Our response to the Government’s announcement of financial support for the arts
We welcome the UK Government’s £1.57 billion investment package to protect the nation’s world-class cultural, arts and heritage institutions
Since our closure on Wednesday 18 March, we, alongside many institutions and individuals in the arts and culture sector, have been working with and lobbying the Department for Digital, Culture, Media and Sport (DCMS) and HM Treasury on a support package to help weather the impact of coronavirus.
— DCMS (@DCMS) July 6, 2020
On Sunday 5 July, the UK Government announced a£1.57 billion investment package to protect the nation’s world-class cultural, arts and heritage institutions. This is a welcome relief, after a period of uncertainty for our future.
Neil Constable, our CEO, said:
“We at Shakespeare’s Globe welcome this significant investment from the Government in our world-leading theatres and cultural institutions. As an independent charity, the Globe needs support throughout this difficult time and will now have the opportunity to plan to reopen fully by early 2021. We will of course be taking opportunities, if social distancing allows, to reopen earlier, and until then this investment allows us to offer our world-class performances and education online for audiences and students across the world, before safely bringing our staff, freelancers, volunteers and visitors alike together in our wonderful iconic theatres.”
“The investment from the Government allows us to continue with our online offer for audiences across the world, before safely bringing our staff, freelancers, volunteers and visitors alike together in our wonderful iconic theatres”
— Neil Constable
Our Artistic Director, Michelle Terry, reflects on the last few months:
“This is unbelievably wonderful news for the organisations, institutions, and individuals that contribute tirelessly and passionately to the artistic and cultural life of our country.
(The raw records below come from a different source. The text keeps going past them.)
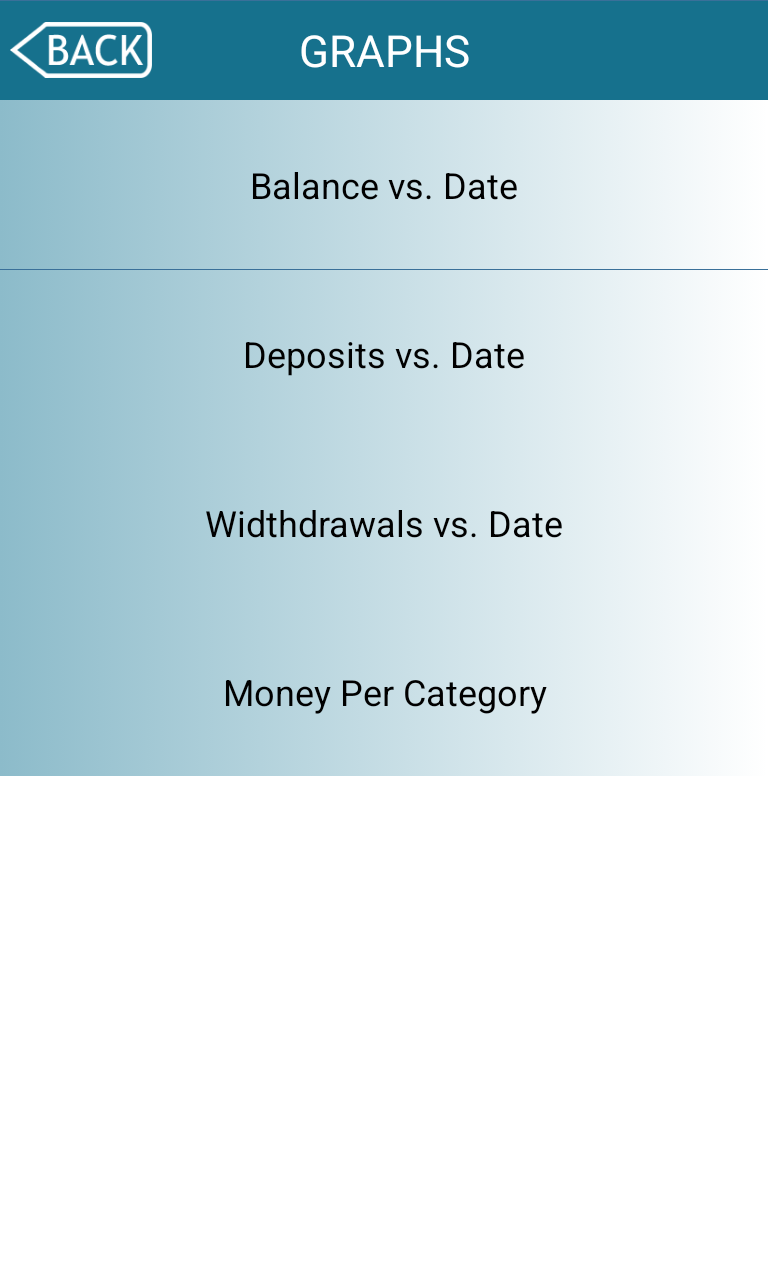
Repository: aawantika/frs
Layout: FinancialApplicationProject/FinancialApplication/src/main/res/layout/activity_graph.xml
An editor plug-in stored every save of this project. The layout is shown before and after the next save, followed by the edit.
It is drawn on a 768 x 1280 px phone screen (xhdpi) without system bars, with theme AppTheme; the app's code is not run.

Above is the layout before, as saved 2014-04-23 16:31:18.

### FinancialApplicationProject/FinancialApplication/src/main/res/layout/activity_graph.xml
<RelativeLayout xmlns:android="http://schemas.android.com/apk/res/android"
    xmlns:tools="http://schemas.android.com/tools"
    android:id="@+id/container"
    android:layout_width="match_parent"
    android:layout_height="match_parent"
    tools:context="edu.gatech.financialapplication.GraphActivity"
    tools:ignore="MergeRootFrame" >

    <TextView
        android:id="@+id/textView1"
        android:layout_width="fill_parent"
        android:layout_height="50dp"
        android:layout_alignParentTop="true"
        android:layout_centerHorizontal="true"
        android:background="#16718d"
        android:gravity="center"
        android:text="@string/graphsTitle"
        android:textAppearance="?android:attr/textAppearanceLarge"
        android:textColor="#ffffff" />

    <Button
        android:id="@+id/back"
        android:layout_width="71dp"
        android:layout_height="28dp"
        android:layout_alignParentLeft="true"
        android:layout_alignParentTop="true"
        android:layout_marginLeft="5dp"
        android:layout_marginTop="11dp"
        android:background="@drawable/back_button"
        android:onClick="onBackClick" />

    <Button
        android:id="@+id/wd"
        android:layout_width="wrap_content"
        android:layout_height="wrap_content"
        android:layout_alignParentLeft="true"
        android:layout_alignParentRight="true"
        android:layout_below="@+id/dd"
        android:background="@drawable/large_rectangle_selectorbutton"
        android:onClick="onWithdrawalClick"
        android:text="@string/wd" />

    <Button
        android:id="@+id/mpc"
        android:layout_width="wrap_content"
        android:layout_height="wrap_content"
        android:layout_alignParentLeft="true"
        android:layout_alignParentRight="true"
        android:layout_below="@+id/wd"
        android:background="@drawable/large_rectangle_selectorbutton"
        android:text="@string/mpc" />

    <Button
        android:id="@+id/dd"
        android:layout_width="wrap_content"
        android:layout_height="wrap_content"
        android:layout_alignParentLeft="true"
        android:layout_alignParentRight="true"
        android:layout_below="@+id/bd"
        android:background="@drawable/large_rectangle_selectorbutton"
        android:onClick="onDepositClick"
        android:text="@string/dd" />

    <Button
        android:id="@+id/bd"
        android:layout_width="wrap_content"
        android:layout_height="wrap_content"
        android:layout_alignParentLeft="true"
        android:layout_alignParentRight="true"
        android:layout_below="@+id/textView1"
        android:background="@drawable/large_rectangle_selectorbutton"
        android:onClick="onDepositClick"
        android:text="@string/bd" />

	<TextView
        android:id="@+id/border1"
        android:layout_width="fill_parent"
        android:layout_height="0.5dp"
        android:layout_alignParentLeft="true"
        android:layout_below="@+id/bd"
        android:background="#3a7099" />

	<TextView
        android:id="@+id/border2"
        android:layout_width="fill_parent"
        android:layout_height="0.5dp"
        android:layout_alignParentLeft="true"
        android:layout_below="@+id/scr"
        android:background="#3a7099" />

	<TextView
        android:id="@+id/border3"
        android:layout_width="fill_parent"
        android:layout_height="0.5dp"
        android:layout_alignParentLeft="true"
        android:layout_below="@+id/scr"
        android:background="#3a7099" />

	<TextView
        android:id="@+id/border4"
        android:layout_width="fill_parent"
        android:layout_height="0.5dp"
        android:layout_alignParentLeft="true"
        android:layout_below="@+id/scr"
        android:background="#3a7099" />


</RelativeLayout>

### FinancialApplicationProject/FinancialApplication/src/main/res/values/strings.xml
<?xml version="1.0" encoding="utf-8"?>
<resources>

    <string name="app_name">FooBar\'s Rib Shack</string>

    <!-- TextView -->
    <string name="firstname">First Name</string>
    <string name="lastname">Last Name</string>
    <string name="username">Username</string>
    <string name="password">Password</string>
    <string name="passwordHintText">Password Hint</string>
    <string name="email">Email</string>
    <string name="amount">Amount</string>
    <string name="balance">Balance</string>
    <string name="totalDeposits">Total Deposits</string>
    <string name="totalWithdrawals">Total Withdrawals</string>
    <string name="category">Category</string>
    <string name="reason">Reason</string>
    <string name="date">Date</string>
    <string name="startDate">Start Date</string>
    <string name="endDate">End Date</string>
    <string name="defaultAmount">Default Amount</string>
    <string name="forgotPassword">Forgot Password?</string>
    <string name="netFlow">Net Flow</string>
    <string name="accountNum">Account Number:</string>
    <string name="oldPassword">Old Password</string>
    <string name="newPassword">New Password</string>
    <string name="confirmPassword">Confirm Password</string>

    <!-- Hints/EditText -->
    <string name="usernameHint">Enter username</string>
    <string name="passwordHint">Enter password</string>
    <string name="passwordHintTextHint">Enter hint</string>
    <string name="firstnameHint">Enter first name</string>
    <string name="lastnameHint">Enter last name</string>
    <string name="emailHint">gburdell9@gatech.edu</string>
    <string name="dateHint">01/01/2014</string>
    <string name="defaultAmountHint">100USD or higher</string>
    <string name="reasonHint">Enter reason</string>
    <string name="amountHint">Enter amount</string>
    <string name="categoryHint">Enter category</string>
    <string name="oldPasswordHint">Enter old password</string>
    <string name="newPasswordHint">Enter new password</string>
    <string name="confirmPasswordHint">Reenter password</string>
    <string name="day">DD</string>
    <string name="month">MM</string>
    <string name="year">YYYY</string>

    <!-- Buttons -->
    <string name="login">Log In</string>
    <string name="register">Register</string>
    <string name="createAccount">Create Account</string>
    <string name="submit">Submit</string>
    <string name="deposit">Deposit</string>
    <string name="withdrawal">Withdrawal</string>
    <string name="reports">Reports</string>
    <string name="graphs">Graphs</string>
    <string name="back">Transactions</string>
    <string name="unused">unused</string>
    <string name="cancel">Cancel</string>
    <string name="home">Home</string>
    <string name="changePassword">Change Password</string>

    <!-- Titles -->
    <string name="registration">REGISTRATION</string>
    <string name="createAccountTitle">CREATE ACCOUNT</string>
    <string name="depositTitle">DEPOSIT</string>
    <string name="withdrawalTitle">WITHDRAWAL</string>
    <string name="reportsTitle">REPORTS</string>
    <string name="graphsTitle">GRAPHS</string>
    <string name="loginTitle">LOGIN</string>
    <string name="homeTitle">HOME</string>
    <string name="forgotTitle">FORGOT PASSWORD</string>
    <string name="csrTitle">CONSUMER SPENDING</string>
    <string name="isrTitle">INCOME SOURCE</string>
    <string name="cfrTitle">CASH FLOW</string>
    <string name="thrTitle">TRANSACTION HISTORY</string>


    <!-- Splash Screen -->
    <string name="teamNumber">Team 15</string>
    <string name="tika">Aawantika Sahu</string>
    <string name="max">Jason Bires</string>
    <string name="joseph">Hyun Jong Lee</string>
    <string name="prav">Pravallika Tadikonda</string>
    <string name="shannon">Shannon Nguyen</string>

    <!-- Date Picker -->
    <string name="startDateTV">Enter Start Date</string>
    <string name="endDateTV">Enter End Date</string>

    <!-- Reports -->
    <string name="scr">Spending Category Report</string>
    <string name="isr">Income Source Report</string>
    <string name="cfr">Cash Flow Report</string>
    <string name="thr">Transaction History Report</string>

    <!-- Graphs -->
    <string name="bd">Balance vs. Date</string>
    <string name="wd">Widthdrawals vs. Date</string>
    <string name="dd">Deposits vs. Date</string>
    <string name="mpc">Money Per Category</string>

    <!-- Categories for Withdrawal -->
    <string name="category_prompt">Choose category</string>

    <string-array name="category_array">
        <item>Gas</item>
        <item>Rent</item>
        <item>Clothing</item>
        <item>Business</item>
        <item>Groceries</item>
        <item>Entertainment</item>
    </string-array>

    <!-- ?? -->
    <string name="gas">Gas</string>
    <string name="rent">Rent</string>
    <string name="clothing">Clothing</string>
    <string name="business">Business</string>
    <string name="groceries">Groceries</string>
    <string name="entertainment">Entertainment</string>

    <!-- ??? -->
    <string name="hello_world">Hello world!</string>
    <string name="action_settings">Settings</string>
    <string name="logout">Logout</string>
    <string name="title_activity_graph">GraphActivity</string>

</resources>

### FinancialApplicationProject/FinancialApplication/src/main/res/drawable/back_button.xml
<?xml version="1.0" encoding="utf-8"?>
<selector xmlns:android="http://schemas.android.com/apk/res/android">
    <item android:drawable="@drawable/back2"
          android:state_pressed="true" />
    <item android:drawable="@drawable/back"
          android:state_focused="true" />
    <item android:drawable="@drawable/back" />
</selector>

### FinancialApplicationProject/FinancialApplication/src/main/res/drawable/large_rectangle_selectorbutton.xml
<?xml version="1.0" encoding="utf-8"?>
<selector xmlns:android="http://schemas.android.com/apk/res/android">
    <item android:drawable="@drawable/large_rectangle_selector2"
          android:state_pressed="true" />
    <item android:drawable="@drawable/large_rectangle_selector"
          android:state_focused="true" />
    <item android:drawable="@drawable/large_rectangle_selector" />
</selector>

### FinancialApplicationProject/FinancialApplication/src/main/res/drawable/large_rectangle_selector2.xml
<?xml version="1.0" encoding="utf-8"?>
<shape xmlns:android="http://schemas.android.com/apk/res/android" >
    <gradient
        android:endColor="#5ea3b9"
        android:startColor="#00004a80"
        android:angle="180" />
    <padding
        android:left="10dp"
        android:right="10dp"
        android:top="30dp"
        android:bottom="30dp" />
</shape>

### FinancialApplicationProject/FinancialApplication/src/main/res/drawable/large_rectangle_selector.xml
<?xml version="1.0" encoding="utf-8"?>
<shape xmlns:android="http://schemas.android.com/apk/res/android" >
    <gradient
        android:endColor="#8cbbca"
        android:startColor="#00004a80"
        android:angle="180" />
    <padding
        android:left="10dp"
        android:right="10dp"
        android:top="30dp"
        android:bottom="30dp" />
</shape>

Loaded but not shown: FinancialApplicationProject/FinancialApplication/src/main/res/values/styles.xml (common file)

After the next save:
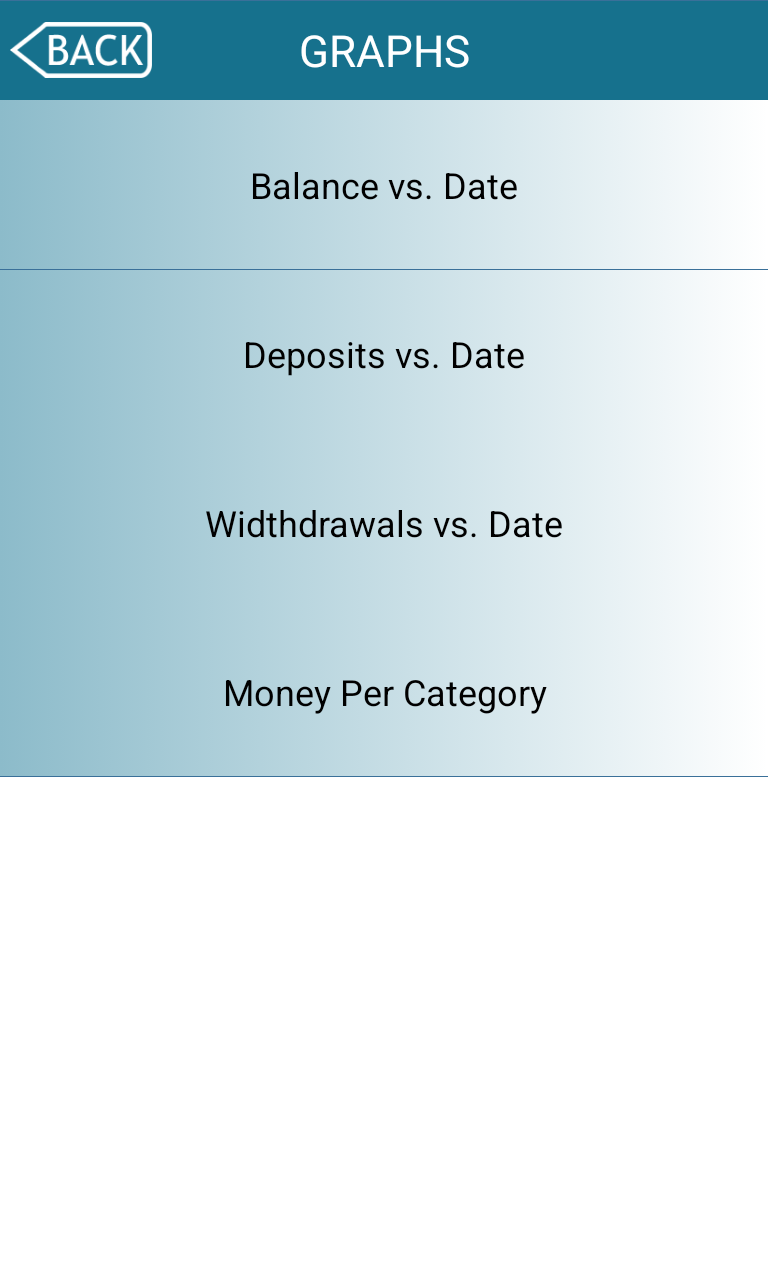
Saved 14 s later.
--- a/FinancialApplicationProject/FinancialApplication/src/main/res/layout/activity_graph.xml
+++ b/FinancialApplicationProject/FinancialApplication/src/main/res/layout/activity_graph.xml
@@ -85,7 +85,7 @@
         android:layout_width="fill_parent"
         android:layout_height="0.5dp"
         android:layout_alignParentLeft="true"
-        android:layout_below="@+id/scr"
+        android:layout_below="@+id/bb"
         android:background="#3a7099" />
 
 	<TextView
@@ -93,7 +93,7 @@
         android:layout_width="fill_parent"
         android:layout_height="0.5dp"
         android:layout_alignParentLeft="true"
-        android:layout_below="@+id/scr"
+        android:layout_below="@+id/db"
         android:background="#3a7099" />
 
 	<TextView
@@ -101,7 +101,7 @@
         android:layout_width="fill_parent"
         android:layout_height="0.5dp"
         android:layout_alignParentLeft="true"
-        android:layout_below="@+id/scr"
+        android:layout_below="@+id/mpc"
         android:background="#3a7099" />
Art and artists are at the heart of an ecosystem that is inextricably linked to the communities from which they are born, in which they live, and whom they serve; theatre, museums, music venues, are a conduit between the artists and the audience.
“This period of profound reflection has given us all the opportunity to reconsider and recalibrate who we are and why we are, and find ways of articulating not just the economic value, but the social, civic value that we can contribute to the health, economic, ecologic, sociological and psychological complexities we are all facing. The idea that all of this hard work and resilience and sheer tenacity will be rewarded with financial support is testament to the importance of the conversation, consolation and congregation that the arts provide. We have held the government to account, and now they must hold us to account as we prove to them and to the public that this investment is worth every penny as we all reimagine the contribution that we will make as a force for positivity, active hope and progressive change. The trajectory of loss that we have seen over the past days and weeks may now be stemmed by this incredibly welcome news as we all continue to navigate our way down the path least travelled and rebuild a better, bolder and braver new world.
“This is wonderful news for all who contribute tirelessly and passionately to the artistic and cultural life of our country. Art and artists are at the heart of our ecosystem”
— Michelle Terry
“Reopening will allow us to re-engage with hundreds of thousands of our audiences and students – from preschool to postgraduate and professors”
— Patrick Spottiswoode
Patrick Spottiswoode, our Director of Globe Education, looks to the future:
“The education department at the Globe is unique in being the largest of any theatre organisation in the UK, providing storytelling, classes and courses sharing in Shakespeare’s extraordinary works. Reopening will allow us to re-engage with hundreds of thousands of our audiences and students – from preschool to postgraduate and professors. We delight in sharing the unique discoveries we are making at the Globe about Shakespeare’s plays and practice, and the continuance of this is important and timely as ever.”